Plaintiff Charles Tolbert was injured when the van he was driving collided head-on with two of defendant James Hicks' horses, which had run onto the highway after escaping from a nearby pasture. Alleging that James Hicks was liable under the theory of respondeat superior and that Norman Hicks was liable in negligence, Tolbert brought suit for his damages and his wife brought suit for loss of consortium. Plaintiffs appeal a verdict and judgment in favor of the defendants, complaining that the trial court impermissibly allowed evidence of a blood-alcohol test which had been administered to Mr. Tolbert following the collision. Concomitant to that objection, plaintiffs contend that the court's charge of Code Ann. 68A-902.1 was inappropriate and therefore error. We disagree with plaintiffs' contentions of error and accordingly affirm the judgment of the trial court.
Specifically, plaintiffs contend that the police officer's failure to place Mr. Tolbert under arrest prior to requesting that he submit to the test is in violation of Code Ann. 68B-306 (a) and precludes the admission of the test results. The police officer who investigated the collision testified that he smelled the odor of alcohol in the van and about Mr. Tolbert (possibility emanating from Mr. Tolbert) and saw beer cans in the van. In conjunction with that evidence of alcohol consumption, he noticed that Mr. Tolbert's speech was slurred. These circumstances led the officer to suspect that Mr. Tolbert might have been under the influence of alcohol at the time of the collision. Therefore, after Mr. Tolbert had been brought to the emergency room of a hospital for treatment, the officer requested that he submit to a blood test. The evidence showed that Mr. Tolbert was advised of his rights under Georgia law regarding the administration of a blood test and that he signed a consent form to that effect.

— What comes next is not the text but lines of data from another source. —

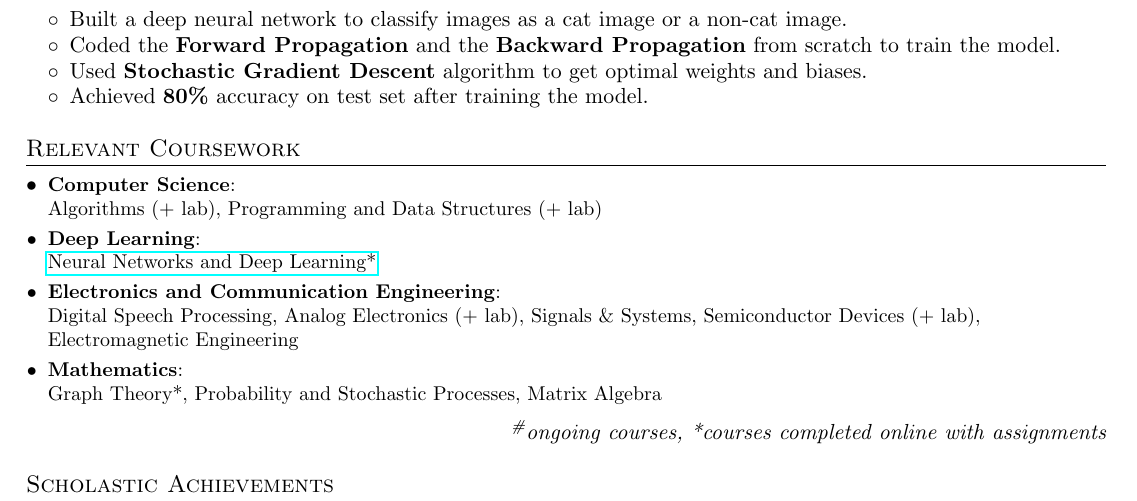
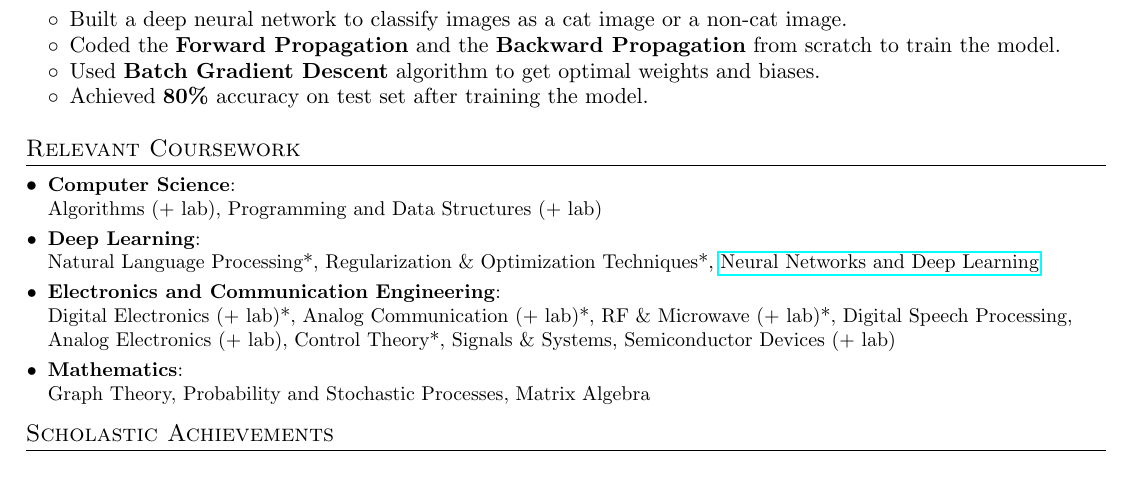
Before and after one commit to utkarsh512/Resume, a LaTeX document (source.tex): part of the page, cut so that both start at the same text. Compiled offline with pdfLaTeX.

Commit message:
added ongoing courses

```diff
--- a/source.tex
+++ b/source.tex
@@ -13,6 +13,7 @@
 \usepackage[pdftex]{hyperref}
 \usepackage{fancyhdr}
 \usepackage{fontawesome}
+\usepackage{tipa}
 
 
 \pagestyle{fancy}
@@ -119,9 +120,10 @@
         \itemsep-0.25em
         \item[$\circ$] {Built a deep neural network to classify images as a cat image or a non-cat image.}
         \item[$\circ$] {Coded the \textbf{Forward Propagation} and the \textbf{Backward Propagation} from scratch to train the model. }
-        \item[$\circ$] {Used \textbf{Stochastic Gradient Descent} algorithm to get optimal weights and biases.}
+        \item[$\circ$] {Used \textbf{Batch Gradient Descent} algorithm to get optimal weights and biases.}
         \item[$\circ$] {Achieved \textbf{80\%} accuracy on test set after training the model.}
     \end{description}
+
 
   \resumeSubHeadingListEnd
 
@@ -132,15 +134,12 @@
     \resumeSubItem{Computer Science}
       {\\Algorithms (+ lab), Programming and Data Structures (+ lab)}
     \resumeSubItem{Deep Learning}
-      {\\\href{https://www.coursera.org/account/accomplishments/certificate/9HS82Y4DP4DV}{Neural Networks and Deep Learning*}}
+      {\\Natural Language Processing*, Regularization \& Optimization Techniques*, \href{https://www.coursera.org/account/accomplishments/certificate/9HS82Y4DP4DV}{Neural Networks and Deep Learning}}
     \resumeSubItem{Electronics and Communication Engineering}
-      {\\Digital Speech Processing, Analog Electronics (+ lab), Signals \& Systems, Semiconductor Devices (+ lab), Electromagnetic Engineering}
+      {\\Digital Electronics (+ lab)*, Analog Communication (+ lab)*, RF \& Microwave (+ lab)*, Digital Speech Processing, Analog Electronics (+ lab), Control Theory*, Signals \& Systems, Semiconductor Devices (+ lab)}
     \resumeSubItem{Mathematics}
-      {\\Graph Theory*, Probability and Stochastic Processes, Matrix Algebra}
+      {\\Graph Theory, Probability and Stochastic Processes, Matrix Algebra}
   \resumeSubHeadingListEnd
-\begin{tabular*}{\textwidth}{l@{\extracolsep{\fill}}r}
-  & \it \textsuperscript{\#}ongoing courses, *courses completed online with assignments
-\end{tabular*}
 
 
 %-----------EXPERIENCE-----------------
```
Also changed, not shown: source.tex (2 more changed lines).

We cannot agree that Mr. Tolbert was not under arrest at the time his consent was obtained. A formal arrest or statement to that effect is not a necessary element of an arrest. " 'An arrest is accomplished whenever the liberty of another to come and go as he pleases is restrained, no matter how slight such restraint may be. . . [Cit.]" Caito v. State, 130 Ga. App. 831 (1) (204 SE2d 765)
. In the instant case, we conclude that an arrest had been made when the investigating officer detected what he thought was the odor of alcohol about Mr. Tolbert's person and restrained his freedom at the hospital.
That being so, we find no error in the admission of the blood test results or the trial court's instructions on Code Ann. 68A-902.1.
E. Davison Burch, for appellees.